> > >country.
> > >Could you clear for us if Organization Committee of the 10-th UNICODE
> > >conference could allow one participant from Georgia for free or at least for
> > >less acceptance fee?
> couldn't you encourage the organisers of the Unicode conference to offer
> a greatly reduced rate for participants from economically disadvantaged
> countries? I'm sure that Mr. Garibashvili is not the only one who is in
> this situation. I believe the financial loss to the conference organisers
> would be minimal since many potential participants from such countries
> just could not pay the higher rates (which amounts of several months'
> up to several years' salary).
There is no substitute for physical attendance by certain national
representatives, so this is only a partial solution, but I think it
would be a great goal to work toward putting as much of the conference
on the web as possible.
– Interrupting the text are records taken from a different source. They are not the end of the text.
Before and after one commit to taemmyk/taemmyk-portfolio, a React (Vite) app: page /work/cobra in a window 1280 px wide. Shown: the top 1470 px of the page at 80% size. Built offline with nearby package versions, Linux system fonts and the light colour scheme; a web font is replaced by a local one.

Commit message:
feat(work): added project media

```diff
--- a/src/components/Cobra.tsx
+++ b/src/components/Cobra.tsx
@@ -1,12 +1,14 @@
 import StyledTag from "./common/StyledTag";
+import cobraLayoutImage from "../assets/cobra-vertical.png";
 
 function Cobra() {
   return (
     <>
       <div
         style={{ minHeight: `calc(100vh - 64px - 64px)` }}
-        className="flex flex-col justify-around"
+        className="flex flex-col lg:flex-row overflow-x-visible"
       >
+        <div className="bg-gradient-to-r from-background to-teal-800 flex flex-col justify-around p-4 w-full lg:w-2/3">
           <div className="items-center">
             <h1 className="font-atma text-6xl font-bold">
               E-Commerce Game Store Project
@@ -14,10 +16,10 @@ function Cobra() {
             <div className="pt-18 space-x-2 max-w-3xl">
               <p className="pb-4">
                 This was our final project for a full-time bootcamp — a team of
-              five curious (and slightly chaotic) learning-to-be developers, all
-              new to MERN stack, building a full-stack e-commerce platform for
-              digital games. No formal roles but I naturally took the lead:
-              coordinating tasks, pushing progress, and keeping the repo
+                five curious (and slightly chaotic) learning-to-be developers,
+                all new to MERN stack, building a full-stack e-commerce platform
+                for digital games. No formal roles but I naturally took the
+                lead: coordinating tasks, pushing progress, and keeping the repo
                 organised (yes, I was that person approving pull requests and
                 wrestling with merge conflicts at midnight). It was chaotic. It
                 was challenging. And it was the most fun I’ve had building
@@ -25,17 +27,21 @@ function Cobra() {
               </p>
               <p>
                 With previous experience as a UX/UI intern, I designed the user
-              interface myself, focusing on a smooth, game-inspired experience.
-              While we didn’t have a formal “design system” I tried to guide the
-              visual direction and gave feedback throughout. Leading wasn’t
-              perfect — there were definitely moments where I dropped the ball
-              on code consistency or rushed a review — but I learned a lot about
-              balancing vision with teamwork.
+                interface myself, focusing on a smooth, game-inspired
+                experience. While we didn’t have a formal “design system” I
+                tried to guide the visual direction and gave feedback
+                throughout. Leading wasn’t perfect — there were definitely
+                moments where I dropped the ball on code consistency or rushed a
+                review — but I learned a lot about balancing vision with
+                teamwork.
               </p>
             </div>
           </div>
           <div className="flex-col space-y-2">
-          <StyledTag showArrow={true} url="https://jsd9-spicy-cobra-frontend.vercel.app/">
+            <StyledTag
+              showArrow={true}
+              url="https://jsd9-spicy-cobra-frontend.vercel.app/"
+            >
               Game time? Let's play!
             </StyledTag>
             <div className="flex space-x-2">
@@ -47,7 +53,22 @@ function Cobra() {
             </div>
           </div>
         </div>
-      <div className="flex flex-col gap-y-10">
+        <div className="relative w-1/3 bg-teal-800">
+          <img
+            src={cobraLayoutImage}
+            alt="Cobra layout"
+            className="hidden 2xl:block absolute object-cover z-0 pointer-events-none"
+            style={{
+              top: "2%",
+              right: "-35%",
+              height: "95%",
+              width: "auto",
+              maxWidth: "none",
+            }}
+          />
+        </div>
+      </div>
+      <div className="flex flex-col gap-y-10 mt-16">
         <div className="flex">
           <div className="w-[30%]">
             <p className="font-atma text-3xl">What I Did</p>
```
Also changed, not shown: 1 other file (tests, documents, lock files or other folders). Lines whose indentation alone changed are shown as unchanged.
The sponsors of the conference might consider
devoting a portion of their resources to using the medium being
discussed--computers--as a medium.
It could begin with the conference proceedings in HTML format, then
slides and summaries of the talks could be provided, and at some point
the presentations themselves (preferably in Shockwave format to create a
navigable sync'ed combination of slides and audio) could be made
available as archives.
Carrying the conference live via RealAudio could also allow questions to
be accepted via email during the Q&A sessions, an increasingly popular
format that even some radio talk shows have begun to adopt. These
questions, sometimes submitted in advance, would be perused by a
moderator who would then pose the good ones (or questions representing
common themes) to the speaker.
Again, this is only a partial solution, especially because those
countries having the hardest time sending representatives also tend to
be those having the hardest time accessing the Internet. Even so, unlike
conferences on literature, drug policy, or medicine, those interested in
the details presented at Unicode conferences are nearly all
sophisticated computer users. It seems to me that the Internet is a
superb medium if your goal is to convey information to the most
sophisticated computer users in as many of the world's countries as
This archive was generated by hypermail 2.1.2 : Tue Jul 10 2001 - 17:20:33 EDT